Federal judge Reggie Walton ripped a Capitol riot defendant’s actions as “outrageous” during a Friday hearing in which the man pleaded guilty to parading or protesting in the Capitol.
“You’ve disgraced this country in the eyes of the world and my inclination would be to lock you up, but since the government isn’t asking me to do that … I won’t,” Walton, who sits on the U.S. District Court for Washington, D.C., told Anthony Mariotto. Prosecutors dismissed four other charges against Mariotto in exchange for his guilty plea, Politico reported.
Defendants may receive up to six months in prison for the parading or protesting charge.
NEW: A George W. Bush-appointed judge tore into a Capitol riot defendant today after he pleaded guilty to misdemeanor offenses. Judge Reggie Walton suggested he would have sought stiffer pre-sentence punishment than DOJ asked for.
w/ @joshgerstein https://t.co/ms3S6atoGY
— Kyle Cheney (@kyledcheney) September 24, 2021

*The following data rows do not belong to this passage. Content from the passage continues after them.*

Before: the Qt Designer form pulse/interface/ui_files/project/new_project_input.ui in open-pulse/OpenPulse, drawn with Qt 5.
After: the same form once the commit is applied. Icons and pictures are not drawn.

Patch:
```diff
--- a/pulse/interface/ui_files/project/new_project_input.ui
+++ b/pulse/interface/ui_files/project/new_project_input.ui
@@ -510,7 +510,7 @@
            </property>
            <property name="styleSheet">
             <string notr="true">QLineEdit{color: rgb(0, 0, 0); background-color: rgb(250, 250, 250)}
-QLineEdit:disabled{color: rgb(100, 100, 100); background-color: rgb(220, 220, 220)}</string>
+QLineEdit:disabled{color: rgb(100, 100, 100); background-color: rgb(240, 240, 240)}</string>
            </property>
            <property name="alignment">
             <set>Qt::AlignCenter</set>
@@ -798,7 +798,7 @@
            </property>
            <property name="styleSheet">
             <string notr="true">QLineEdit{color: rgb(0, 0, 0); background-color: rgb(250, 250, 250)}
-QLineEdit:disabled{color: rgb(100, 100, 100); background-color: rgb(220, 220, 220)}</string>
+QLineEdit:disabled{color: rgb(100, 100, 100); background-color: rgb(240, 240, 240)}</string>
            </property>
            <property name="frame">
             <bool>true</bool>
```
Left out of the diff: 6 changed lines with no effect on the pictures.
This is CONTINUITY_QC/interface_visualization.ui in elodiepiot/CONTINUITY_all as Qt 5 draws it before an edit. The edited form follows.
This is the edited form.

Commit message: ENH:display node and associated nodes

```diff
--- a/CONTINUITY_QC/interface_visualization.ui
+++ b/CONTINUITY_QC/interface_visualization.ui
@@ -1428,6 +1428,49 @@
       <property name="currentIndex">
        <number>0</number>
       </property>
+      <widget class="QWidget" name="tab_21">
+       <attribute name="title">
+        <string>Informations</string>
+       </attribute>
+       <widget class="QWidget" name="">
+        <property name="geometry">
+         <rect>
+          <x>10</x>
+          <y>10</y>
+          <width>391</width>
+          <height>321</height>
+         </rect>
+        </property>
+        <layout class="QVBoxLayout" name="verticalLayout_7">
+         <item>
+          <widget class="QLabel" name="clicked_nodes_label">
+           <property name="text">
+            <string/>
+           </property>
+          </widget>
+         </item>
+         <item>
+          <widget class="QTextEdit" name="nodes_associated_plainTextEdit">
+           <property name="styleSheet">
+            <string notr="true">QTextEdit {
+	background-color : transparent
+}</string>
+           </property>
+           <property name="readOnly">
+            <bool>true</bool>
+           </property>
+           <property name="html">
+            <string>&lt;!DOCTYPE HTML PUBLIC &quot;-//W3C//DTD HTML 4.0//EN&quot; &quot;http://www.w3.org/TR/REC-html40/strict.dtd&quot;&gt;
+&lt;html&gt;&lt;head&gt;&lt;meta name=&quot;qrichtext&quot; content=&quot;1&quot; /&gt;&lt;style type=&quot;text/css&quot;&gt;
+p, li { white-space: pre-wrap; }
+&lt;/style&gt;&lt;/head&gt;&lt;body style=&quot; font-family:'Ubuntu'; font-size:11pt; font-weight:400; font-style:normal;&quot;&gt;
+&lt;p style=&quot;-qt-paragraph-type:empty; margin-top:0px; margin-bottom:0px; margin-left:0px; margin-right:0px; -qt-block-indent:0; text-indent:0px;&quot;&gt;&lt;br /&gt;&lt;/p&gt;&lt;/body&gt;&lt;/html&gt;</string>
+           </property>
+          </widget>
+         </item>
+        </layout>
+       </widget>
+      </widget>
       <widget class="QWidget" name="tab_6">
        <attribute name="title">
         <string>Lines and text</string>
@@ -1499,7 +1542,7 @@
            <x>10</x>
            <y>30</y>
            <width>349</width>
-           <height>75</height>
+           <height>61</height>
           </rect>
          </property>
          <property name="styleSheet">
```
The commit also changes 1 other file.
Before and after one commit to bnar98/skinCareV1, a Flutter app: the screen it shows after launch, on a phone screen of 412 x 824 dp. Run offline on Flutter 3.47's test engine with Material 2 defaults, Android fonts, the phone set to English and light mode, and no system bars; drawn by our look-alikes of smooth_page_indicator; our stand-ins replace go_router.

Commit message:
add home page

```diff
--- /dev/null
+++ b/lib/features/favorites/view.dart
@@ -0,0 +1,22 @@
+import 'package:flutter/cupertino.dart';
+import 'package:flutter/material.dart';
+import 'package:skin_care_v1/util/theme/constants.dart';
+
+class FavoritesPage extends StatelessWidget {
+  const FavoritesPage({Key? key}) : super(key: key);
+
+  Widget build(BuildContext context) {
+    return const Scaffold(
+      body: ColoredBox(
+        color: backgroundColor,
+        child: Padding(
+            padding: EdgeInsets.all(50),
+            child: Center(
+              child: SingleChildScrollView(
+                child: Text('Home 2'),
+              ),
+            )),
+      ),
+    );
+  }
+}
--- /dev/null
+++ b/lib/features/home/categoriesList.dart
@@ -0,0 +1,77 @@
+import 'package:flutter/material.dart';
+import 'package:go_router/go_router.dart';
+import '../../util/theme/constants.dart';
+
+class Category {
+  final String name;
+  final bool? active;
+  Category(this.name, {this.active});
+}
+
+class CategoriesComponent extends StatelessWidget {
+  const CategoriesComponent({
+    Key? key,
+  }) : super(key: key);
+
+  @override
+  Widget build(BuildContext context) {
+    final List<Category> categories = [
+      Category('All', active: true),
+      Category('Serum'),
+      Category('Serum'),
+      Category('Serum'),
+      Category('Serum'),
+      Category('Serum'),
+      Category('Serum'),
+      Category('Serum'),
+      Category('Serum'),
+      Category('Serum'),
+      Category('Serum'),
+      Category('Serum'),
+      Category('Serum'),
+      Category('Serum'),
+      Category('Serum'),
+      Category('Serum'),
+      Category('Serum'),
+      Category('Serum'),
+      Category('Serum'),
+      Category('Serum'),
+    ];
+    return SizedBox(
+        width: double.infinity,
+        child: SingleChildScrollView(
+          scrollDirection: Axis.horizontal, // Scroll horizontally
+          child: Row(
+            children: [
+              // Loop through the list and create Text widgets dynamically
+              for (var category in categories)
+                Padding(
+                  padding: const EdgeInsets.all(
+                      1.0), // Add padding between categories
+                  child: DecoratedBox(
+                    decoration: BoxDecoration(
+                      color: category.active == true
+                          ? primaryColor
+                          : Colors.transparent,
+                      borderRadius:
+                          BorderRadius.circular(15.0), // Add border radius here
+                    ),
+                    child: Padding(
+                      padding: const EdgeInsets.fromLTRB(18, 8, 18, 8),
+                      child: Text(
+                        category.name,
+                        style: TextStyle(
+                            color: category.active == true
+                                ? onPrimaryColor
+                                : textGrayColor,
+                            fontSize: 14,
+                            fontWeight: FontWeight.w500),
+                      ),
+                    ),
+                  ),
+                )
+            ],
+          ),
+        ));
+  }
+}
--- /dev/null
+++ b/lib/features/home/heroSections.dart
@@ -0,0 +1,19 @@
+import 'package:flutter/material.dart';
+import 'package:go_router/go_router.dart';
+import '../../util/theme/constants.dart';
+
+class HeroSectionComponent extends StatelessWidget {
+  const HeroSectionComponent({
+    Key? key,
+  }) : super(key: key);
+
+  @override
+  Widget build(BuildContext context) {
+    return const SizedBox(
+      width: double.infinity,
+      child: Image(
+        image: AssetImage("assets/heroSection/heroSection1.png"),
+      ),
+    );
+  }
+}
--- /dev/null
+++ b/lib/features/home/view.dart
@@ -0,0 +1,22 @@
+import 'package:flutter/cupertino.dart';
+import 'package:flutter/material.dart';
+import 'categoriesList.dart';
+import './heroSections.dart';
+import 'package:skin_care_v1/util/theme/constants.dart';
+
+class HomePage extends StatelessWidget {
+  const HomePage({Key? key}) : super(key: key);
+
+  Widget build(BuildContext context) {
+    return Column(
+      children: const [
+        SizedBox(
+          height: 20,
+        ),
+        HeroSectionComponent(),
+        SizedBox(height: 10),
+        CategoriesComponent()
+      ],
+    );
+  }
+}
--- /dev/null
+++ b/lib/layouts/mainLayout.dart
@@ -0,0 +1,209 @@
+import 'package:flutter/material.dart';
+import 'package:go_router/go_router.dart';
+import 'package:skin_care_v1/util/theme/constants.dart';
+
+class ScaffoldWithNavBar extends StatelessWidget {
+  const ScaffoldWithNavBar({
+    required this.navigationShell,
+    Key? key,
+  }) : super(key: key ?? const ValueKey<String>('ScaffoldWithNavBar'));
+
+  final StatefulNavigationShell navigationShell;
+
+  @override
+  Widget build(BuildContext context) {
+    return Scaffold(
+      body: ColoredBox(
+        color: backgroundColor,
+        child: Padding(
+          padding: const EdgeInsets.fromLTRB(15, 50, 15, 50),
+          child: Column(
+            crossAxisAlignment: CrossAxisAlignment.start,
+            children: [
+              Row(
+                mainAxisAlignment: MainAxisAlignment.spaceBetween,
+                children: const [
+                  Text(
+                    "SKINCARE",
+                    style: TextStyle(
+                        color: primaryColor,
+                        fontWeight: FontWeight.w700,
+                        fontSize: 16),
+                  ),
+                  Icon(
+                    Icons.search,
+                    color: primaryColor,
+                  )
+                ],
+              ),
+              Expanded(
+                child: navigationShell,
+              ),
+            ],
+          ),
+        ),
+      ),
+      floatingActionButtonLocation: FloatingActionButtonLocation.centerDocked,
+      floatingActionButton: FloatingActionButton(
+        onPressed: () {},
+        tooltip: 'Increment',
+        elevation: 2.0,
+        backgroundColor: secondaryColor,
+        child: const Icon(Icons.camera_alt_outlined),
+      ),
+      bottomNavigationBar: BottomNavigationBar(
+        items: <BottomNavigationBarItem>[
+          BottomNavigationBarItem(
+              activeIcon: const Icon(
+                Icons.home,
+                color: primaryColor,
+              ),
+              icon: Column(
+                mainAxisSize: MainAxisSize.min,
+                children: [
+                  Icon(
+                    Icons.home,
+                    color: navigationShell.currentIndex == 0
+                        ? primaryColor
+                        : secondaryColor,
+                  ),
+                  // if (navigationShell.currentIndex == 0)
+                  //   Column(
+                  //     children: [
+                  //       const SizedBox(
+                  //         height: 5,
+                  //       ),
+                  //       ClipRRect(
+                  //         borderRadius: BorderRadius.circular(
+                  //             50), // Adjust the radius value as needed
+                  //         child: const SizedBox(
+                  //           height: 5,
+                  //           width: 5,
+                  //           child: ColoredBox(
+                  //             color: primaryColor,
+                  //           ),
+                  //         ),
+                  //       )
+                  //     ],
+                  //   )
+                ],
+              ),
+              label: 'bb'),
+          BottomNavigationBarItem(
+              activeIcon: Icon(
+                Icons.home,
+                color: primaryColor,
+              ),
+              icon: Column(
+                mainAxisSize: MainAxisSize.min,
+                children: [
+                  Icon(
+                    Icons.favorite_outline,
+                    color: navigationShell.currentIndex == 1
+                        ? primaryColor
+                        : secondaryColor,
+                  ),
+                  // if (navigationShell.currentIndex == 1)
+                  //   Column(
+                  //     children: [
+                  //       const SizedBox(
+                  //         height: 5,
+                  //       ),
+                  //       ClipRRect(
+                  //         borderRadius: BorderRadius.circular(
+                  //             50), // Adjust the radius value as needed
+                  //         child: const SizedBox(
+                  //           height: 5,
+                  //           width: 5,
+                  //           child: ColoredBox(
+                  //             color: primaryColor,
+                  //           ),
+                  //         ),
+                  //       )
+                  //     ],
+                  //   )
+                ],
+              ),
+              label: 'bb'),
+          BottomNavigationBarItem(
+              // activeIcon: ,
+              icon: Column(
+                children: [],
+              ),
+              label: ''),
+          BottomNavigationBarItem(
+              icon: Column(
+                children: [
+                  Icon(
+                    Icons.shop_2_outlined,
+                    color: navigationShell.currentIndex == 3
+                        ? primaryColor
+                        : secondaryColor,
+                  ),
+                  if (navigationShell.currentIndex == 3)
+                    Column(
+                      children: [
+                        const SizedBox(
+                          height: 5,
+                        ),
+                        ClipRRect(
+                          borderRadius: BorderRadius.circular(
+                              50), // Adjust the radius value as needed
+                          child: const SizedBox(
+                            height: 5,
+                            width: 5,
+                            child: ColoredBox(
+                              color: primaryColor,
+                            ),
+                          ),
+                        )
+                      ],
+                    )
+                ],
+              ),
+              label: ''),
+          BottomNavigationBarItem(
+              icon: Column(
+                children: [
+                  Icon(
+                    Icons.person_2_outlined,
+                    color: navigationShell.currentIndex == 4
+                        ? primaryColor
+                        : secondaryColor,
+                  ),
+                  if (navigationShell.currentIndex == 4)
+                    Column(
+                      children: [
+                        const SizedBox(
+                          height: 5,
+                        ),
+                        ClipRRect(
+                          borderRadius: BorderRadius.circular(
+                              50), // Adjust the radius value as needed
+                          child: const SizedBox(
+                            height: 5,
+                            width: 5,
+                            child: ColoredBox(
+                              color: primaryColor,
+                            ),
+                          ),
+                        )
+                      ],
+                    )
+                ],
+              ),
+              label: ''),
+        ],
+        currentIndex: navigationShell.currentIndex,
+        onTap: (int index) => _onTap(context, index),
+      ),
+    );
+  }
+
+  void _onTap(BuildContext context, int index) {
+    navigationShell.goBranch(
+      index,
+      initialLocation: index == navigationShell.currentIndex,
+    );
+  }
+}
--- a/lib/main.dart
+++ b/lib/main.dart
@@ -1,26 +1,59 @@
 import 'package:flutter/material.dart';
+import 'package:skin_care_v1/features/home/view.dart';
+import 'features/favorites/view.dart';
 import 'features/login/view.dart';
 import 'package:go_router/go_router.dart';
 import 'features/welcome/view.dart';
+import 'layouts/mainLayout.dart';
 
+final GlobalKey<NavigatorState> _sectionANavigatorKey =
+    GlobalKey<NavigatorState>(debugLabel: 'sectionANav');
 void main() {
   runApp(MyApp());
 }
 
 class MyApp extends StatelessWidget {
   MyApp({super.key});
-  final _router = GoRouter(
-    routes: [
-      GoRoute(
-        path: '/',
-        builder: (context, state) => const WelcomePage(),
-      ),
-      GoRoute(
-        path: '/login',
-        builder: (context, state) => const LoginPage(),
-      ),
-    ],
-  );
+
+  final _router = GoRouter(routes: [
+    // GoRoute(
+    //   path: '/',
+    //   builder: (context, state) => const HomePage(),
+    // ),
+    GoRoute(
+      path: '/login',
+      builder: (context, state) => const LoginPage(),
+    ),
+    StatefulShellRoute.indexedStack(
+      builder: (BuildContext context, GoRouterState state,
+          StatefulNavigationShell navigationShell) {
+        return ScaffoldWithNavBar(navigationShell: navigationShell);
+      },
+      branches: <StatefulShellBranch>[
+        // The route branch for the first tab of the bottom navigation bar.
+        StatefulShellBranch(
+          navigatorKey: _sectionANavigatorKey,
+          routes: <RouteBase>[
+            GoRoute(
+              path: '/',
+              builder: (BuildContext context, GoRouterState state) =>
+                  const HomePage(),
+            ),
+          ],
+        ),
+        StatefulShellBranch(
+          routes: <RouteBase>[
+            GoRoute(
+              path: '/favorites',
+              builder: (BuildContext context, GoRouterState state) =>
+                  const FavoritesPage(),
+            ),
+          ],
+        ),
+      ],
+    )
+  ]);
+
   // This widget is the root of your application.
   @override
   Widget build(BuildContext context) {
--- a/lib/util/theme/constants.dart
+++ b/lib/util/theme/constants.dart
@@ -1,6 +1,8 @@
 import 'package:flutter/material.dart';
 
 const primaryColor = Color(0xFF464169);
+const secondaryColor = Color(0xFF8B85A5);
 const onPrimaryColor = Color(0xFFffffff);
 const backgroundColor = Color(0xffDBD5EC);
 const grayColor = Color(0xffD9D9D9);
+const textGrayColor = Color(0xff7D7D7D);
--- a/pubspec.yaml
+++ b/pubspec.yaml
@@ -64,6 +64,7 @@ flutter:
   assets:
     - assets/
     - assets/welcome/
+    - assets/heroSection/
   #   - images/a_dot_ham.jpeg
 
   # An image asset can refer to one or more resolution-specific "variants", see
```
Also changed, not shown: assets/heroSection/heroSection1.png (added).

According to charging documents, Mariotto entered the Senate chamber during the riot. While in the chamber, he took a selfie, which he then posted to Facebook with the caption, “This is our house.”
Sixty-three people, including Mariotto, have pleaded guilty to charges stemming from the Jan. 6 riot, according to an Insider analysis. Only one defendant pleaded guilty to a felony, and large numbers have not received jail time. More than 650 have been charged. (RELATED: ‘QAnon Shaman’ Reportedly Negotiating Plea Deal Following Mental Health Diagnosis, Lawyer Says)
Walton, a George W. Bush appointee, suggested that American democracy lost credibility due to the riot.
“America was not great on that day and I’m sure when I go to other jurisdictions to say how they can be like America, they’ll say: ‘Why should I want to be like America when you all are trying to tear down your own country.’ I find it very troubling,” he said.
Walton also asked Mariotto what he would think if “the next time around, the Democrats lose the presidency and start a riot.”
“I guess you think that would be all right, in light of what you did, right?”
“No,” Mariotto responded.